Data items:
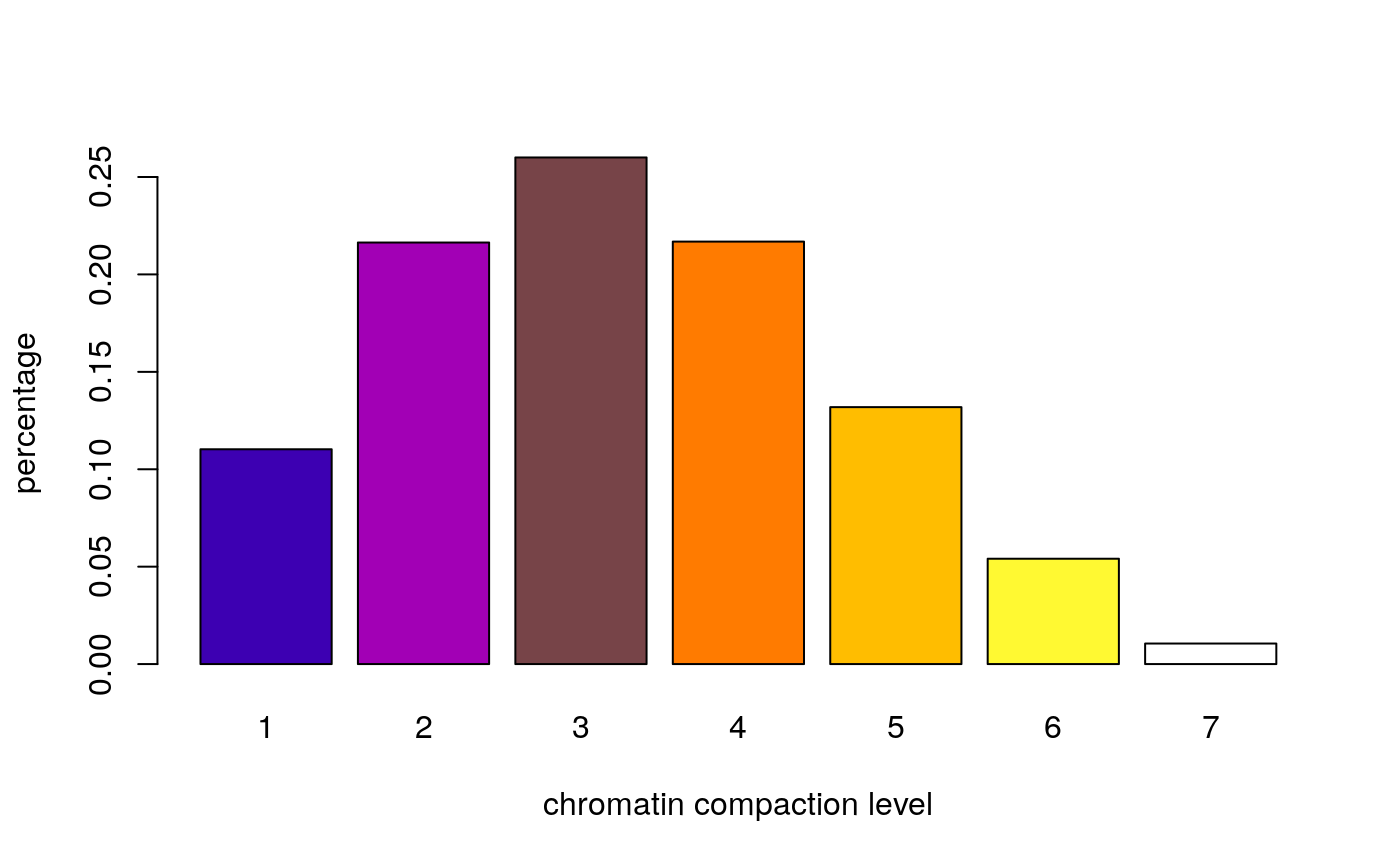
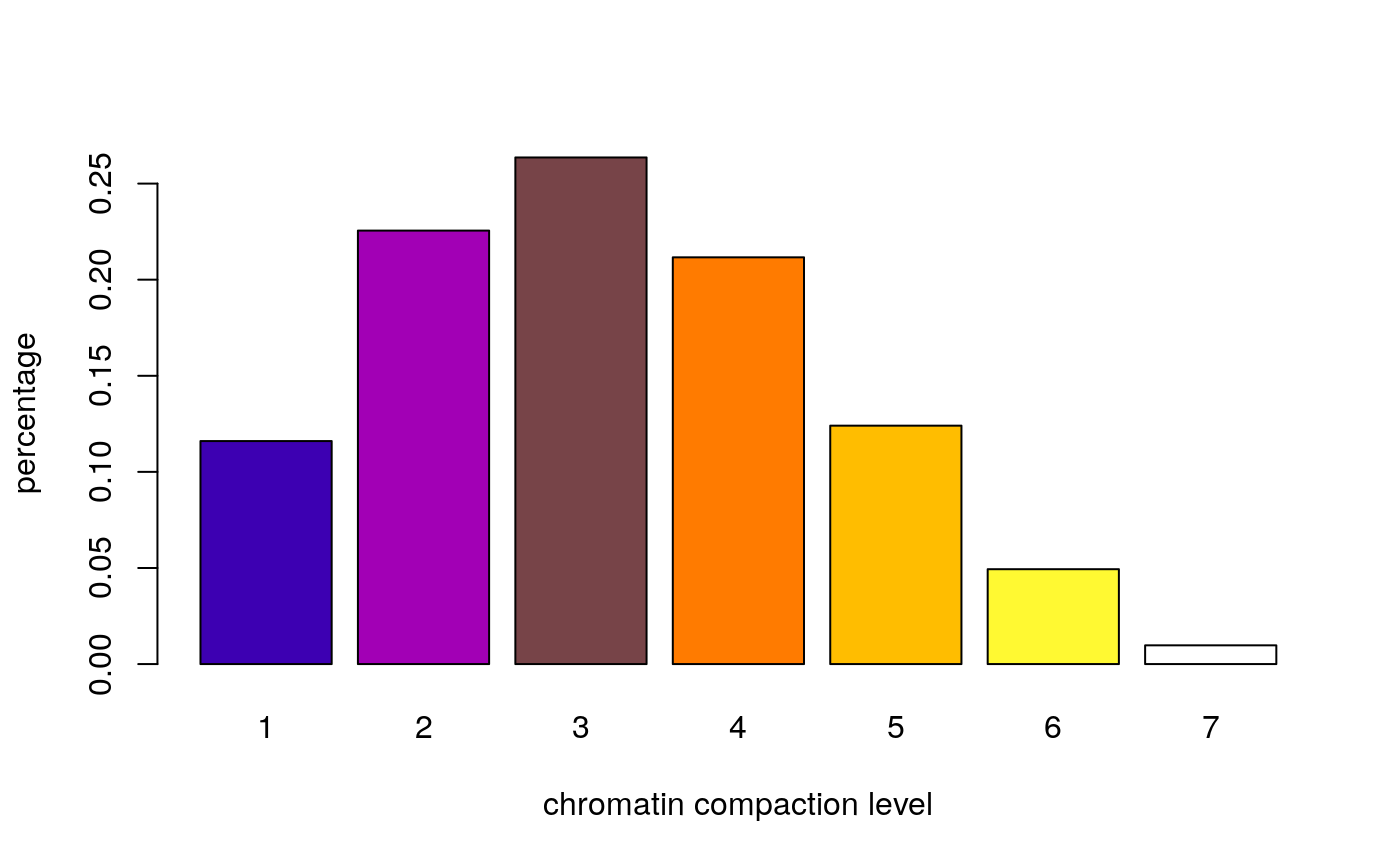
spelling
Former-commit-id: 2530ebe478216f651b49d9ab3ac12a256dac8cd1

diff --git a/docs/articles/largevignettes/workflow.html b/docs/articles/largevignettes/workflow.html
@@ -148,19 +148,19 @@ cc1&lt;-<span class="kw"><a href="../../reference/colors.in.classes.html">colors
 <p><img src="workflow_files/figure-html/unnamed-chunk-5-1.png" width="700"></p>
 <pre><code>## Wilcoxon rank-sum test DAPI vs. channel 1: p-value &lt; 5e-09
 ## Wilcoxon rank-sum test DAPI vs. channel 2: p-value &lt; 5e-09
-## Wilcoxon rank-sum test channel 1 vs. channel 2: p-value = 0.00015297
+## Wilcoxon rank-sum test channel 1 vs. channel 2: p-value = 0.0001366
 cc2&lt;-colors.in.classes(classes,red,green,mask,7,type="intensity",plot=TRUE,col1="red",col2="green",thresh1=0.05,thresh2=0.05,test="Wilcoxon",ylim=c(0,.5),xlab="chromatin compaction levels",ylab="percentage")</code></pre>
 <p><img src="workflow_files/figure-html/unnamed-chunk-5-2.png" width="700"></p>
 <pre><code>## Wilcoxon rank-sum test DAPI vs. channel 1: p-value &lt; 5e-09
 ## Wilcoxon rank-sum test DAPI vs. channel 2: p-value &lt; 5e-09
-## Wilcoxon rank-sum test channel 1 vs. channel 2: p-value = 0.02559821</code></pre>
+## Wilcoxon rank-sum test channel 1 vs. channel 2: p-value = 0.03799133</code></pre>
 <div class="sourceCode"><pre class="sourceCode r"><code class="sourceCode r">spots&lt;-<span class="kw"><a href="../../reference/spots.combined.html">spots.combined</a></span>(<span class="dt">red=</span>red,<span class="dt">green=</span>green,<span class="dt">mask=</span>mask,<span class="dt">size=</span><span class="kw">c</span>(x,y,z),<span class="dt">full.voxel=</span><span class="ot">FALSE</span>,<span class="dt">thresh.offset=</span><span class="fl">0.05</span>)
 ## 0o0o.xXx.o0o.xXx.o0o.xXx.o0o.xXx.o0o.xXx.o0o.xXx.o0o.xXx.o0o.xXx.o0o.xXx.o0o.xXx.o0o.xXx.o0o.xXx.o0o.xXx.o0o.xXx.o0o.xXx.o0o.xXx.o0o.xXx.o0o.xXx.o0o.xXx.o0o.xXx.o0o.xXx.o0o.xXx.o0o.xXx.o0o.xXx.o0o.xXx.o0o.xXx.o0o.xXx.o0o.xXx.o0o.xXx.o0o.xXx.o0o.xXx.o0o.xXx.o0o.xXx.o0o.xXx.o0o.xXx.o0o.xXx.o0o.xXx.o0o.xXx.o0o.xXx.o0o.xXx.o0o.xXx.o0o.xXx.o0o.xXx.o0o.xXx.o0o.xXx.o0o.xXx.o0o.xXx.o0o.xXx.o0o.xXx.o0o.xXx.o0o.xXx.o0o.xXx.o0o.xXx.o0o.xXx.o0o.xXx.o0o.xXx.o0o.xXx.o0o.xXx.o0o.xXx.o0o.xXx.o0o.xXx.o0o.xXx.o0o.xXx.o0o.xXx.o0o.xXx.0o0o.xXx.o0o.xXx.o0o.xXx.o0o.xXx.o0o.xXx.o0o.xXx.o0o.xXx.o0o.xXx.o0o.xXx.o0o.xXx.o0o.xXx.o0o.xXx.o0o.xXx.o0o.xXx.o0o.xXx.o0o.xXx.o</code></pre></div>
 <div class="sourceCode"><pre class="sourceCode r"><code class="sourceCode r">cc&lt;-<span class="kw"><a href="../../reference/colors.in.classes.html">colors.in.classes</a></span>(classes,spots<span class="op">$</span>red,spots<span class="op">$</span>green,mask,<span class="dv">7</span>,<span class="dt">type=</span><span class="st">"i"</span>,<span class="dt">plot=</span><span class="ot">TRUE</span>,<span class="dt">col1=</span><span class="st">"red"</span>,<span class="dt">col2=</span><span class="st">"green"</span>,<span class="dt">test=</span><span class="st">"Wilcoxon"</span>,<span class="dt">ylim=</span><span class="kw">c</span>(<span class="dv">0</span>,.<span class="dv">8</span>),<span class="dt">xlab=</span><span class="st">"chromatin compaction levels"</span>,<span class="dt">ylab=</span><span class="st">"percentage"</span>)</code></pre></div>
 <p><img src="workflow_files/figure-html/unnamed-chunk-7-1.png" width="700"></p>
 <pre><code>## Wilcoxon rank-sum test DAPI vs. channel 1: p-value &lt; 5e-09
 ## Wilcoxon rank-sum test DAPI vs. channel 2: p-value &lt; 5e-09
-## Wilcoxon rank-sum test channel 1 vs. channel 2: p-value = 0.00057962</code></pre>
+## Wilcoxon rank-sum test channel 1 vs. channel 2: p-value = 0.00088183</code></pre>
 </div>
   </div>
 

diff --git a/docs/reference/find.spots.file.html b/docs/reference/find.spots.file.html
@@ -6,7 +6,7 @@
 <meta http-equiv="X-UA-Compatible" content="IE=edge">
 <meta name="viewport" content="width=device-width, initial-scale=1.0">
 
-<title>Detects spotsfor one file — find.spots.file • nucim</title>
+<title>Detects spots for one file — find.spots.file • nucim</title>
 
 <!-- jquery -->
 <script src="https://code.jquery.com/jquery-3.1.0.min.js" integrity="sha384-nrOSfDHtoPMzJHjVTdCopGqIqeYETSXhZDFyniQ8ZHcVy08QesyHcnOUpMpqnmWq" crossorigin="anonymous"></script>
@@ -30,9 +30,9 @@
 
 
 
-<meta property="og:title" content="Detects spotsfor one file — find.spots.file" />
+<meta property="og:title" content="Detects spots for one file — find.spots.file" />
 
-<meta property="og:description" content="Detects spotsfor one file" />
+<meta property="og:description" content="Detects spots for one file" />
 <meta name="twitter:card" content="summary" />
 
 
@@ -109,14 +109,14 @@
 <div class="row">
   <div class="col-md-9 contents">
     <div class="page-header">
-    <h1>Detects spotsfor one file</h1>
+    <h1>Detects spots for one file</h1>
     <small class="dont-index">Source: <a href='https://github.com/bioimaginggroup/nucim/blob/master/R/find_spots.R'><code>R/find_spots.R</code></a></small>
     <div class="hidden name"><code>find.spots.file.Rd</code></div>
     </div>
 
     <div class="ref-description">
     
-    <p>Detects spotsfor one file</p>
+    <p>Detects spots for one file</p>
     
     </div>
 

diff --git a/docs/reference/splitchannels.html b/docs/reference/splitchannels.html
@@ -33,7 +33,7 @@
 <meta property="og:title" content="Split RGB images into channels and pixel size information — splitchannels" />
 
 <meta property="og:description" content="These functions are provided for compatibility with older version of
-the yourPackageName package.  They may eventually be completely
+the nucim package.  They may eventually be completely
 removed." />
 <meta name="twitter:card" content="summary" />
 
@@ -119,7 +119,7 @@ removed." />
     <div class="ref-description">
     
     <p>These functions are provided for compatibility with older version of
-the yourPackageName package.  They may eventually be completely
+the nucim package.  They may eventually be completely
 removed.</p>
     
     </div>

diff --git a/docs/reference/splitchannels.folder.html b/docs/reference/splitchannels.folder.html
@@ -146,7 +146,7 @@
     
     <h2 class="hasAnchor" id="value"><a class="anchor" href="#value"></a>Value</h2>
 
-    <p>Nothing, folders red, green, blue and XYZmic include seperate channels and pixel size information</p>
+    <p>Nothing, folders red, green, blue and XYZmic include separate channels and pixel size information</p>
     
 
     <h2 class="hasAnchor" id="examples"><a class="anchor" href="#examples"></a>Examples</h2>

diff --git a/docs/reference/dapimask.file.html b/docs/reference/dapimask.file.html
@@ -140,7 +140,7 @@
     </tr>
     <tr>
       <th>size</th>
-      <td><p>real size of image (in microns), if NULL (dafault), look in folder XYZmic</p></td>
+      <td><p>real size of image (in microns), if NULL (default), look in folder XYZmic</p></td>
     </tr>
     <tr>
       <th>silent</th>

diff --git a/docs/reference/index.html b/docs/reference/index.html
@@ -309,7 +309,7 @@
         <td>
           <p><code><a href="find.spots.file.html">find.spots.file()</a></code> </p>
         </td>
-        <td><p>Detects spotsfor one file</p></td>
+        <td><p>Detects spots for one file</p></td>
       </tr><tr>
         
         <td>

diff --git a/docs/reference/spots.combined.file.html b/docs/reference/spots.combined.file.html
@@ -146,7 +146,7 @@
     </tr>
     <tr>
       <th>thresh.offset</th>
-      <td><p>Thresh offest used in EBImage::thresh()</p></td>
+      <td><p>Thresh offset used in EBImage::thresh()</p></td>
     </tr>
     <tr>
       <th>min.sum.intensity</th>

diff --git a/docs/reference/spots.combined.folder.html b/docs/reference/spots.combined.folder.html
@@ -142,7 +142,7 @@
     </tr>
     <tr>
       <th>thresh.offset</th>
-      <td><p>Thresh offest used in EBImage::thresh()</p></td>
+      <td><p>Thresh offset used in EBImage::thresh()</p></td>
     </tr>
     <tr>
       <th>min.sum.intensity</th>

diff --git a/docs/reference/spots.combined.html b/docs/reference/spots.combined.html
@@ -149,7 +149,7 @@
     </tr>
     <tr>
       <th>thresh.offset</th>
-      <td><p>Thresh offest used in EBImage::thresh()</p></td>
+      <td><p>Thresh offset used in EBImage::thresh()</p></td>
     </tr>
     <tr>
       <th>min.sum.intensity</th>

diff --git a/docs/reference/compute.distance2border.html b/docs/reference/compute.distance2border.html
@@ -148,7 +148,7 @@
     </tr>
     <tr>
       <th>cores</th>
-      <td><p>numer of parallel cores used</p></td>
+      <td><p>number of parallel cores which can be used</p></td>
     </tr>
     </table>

What is expected:
The word "splitchannels" occurs on some lines of the entries. Work out how many such lines there are and reply with the number alone.

Answer below:
3